STUDY MATERIAL:
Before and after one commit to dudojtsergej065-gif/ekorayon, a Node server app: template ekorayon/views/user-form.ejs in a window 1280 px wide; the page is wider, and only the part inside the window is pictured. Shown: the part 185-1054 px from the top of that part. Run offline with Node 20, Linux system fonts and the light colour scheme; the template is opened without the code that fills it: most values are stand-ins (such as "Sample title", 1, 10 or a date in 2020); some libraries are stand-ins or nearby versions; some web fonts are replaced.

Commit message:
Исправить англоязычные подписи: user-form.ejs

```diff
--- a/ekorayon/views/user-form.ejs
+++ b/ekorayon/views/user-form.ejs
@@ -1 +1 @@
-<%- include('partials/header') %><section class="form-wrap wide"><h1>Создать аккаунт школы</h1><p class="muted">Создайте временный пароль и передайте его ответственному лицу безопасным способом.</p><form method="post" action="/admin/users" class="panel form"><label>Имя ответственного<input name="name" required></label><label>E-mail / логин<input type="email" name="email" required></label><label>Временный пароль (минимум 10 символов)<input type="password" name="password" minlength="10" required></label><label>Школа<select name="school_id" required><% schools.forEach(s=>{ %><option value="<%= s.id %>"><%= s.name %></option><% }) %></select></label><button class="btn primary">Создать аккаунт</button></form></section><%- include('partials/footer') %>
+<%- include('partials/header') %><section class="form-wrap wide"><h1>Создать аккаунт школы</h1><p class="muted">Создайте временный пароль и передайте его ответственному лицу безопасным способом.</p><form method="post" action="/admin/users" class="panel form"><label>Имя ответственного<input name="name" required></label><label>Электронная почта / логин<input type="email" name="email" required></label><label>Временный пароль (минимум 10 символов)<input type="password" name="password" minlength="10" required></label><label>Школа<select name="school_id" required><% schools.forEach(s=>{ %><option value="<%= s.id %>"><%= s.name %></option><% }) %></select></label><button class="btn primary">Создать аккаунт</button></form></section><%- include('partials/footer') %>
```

YOUR OBJECTIVE: Go through the listing above and return each line that includes the word "ekorayon".

SOLUTION TO THIS PROBLEM:
Before and after one commit to dudojtsergej065-gif/ekorayon, a Node server app: template ekorayon/views/user-form.ejs in a window 1280 px wide; the page is wider, and only the part inside the window is pictured. Shown: the part 185-1054 px from the top of that part. Run offline with Node 20, Linux system fonts and the light colour scheme; the template is opened without the code that fills it: most values are stand-ins (such as "Sample title", 1, 10 or a date in 2020); some libraries are stand-ins or nearby versions; some web fonts are replaced.
--- a/ekorayon/views/user-form.ejs
+++ b/ekorayon/views/user-form.ejs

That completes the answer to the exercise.